• [WHAT THE TASK REQUIRES] Each line of the entries that contains the word "summary" adds one. Reply with the resulting number only.

• [GIVEN RECORDS]
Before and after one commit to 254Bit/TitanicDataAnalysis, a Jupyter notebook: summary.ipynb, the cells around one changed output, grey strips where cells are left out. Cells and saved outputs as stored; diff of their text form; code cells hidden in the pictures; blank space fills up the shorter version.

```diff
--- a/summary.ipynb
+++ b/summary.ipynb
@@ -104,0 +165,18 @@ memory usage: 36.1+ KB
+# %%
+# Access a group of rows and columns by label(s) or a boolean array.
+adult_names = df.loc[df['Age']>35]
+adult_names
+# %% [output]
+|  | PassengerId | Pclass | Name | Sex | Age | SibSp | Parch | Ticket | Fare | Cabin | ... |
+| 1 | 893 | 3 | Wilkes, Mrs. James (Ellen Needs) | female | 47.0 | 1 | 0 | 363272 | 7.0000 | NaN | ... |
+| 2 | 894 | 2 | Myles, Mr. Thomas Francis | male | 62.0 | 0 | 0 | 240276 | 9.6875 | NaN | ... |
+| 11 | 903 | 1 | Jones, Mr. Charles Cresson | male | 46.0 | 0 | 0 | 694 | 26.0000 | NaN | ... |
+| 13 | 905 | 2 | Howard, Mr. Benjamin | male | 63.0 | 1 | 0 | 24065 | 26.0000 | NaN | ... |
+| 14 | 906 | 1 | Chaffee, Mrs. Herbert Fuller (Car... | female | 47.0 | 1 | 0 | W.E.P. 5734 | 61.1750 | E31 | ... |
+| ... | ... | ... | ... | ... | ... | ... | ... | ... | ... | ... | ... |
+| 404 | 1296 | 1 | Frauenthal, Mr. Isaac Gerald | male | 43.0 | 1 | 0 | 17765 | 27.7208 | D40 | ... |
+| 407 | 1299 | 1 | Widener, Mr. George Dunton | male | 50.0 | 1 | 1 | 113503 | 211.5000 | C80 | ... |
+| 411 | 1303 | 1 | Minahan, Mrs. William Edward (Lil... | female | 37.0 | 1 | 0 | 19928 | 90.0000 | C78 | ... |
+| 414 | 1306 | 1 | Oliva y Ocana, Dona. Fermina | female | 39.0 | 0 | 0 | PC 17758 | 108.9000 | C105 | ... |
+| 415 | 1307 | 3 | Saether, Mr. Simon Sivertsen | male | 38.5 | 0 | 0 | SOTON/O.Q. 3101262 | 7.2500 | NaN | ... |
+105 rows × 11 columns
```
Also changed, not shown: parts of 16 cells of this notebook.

• [REPLY TO THE TASK] 3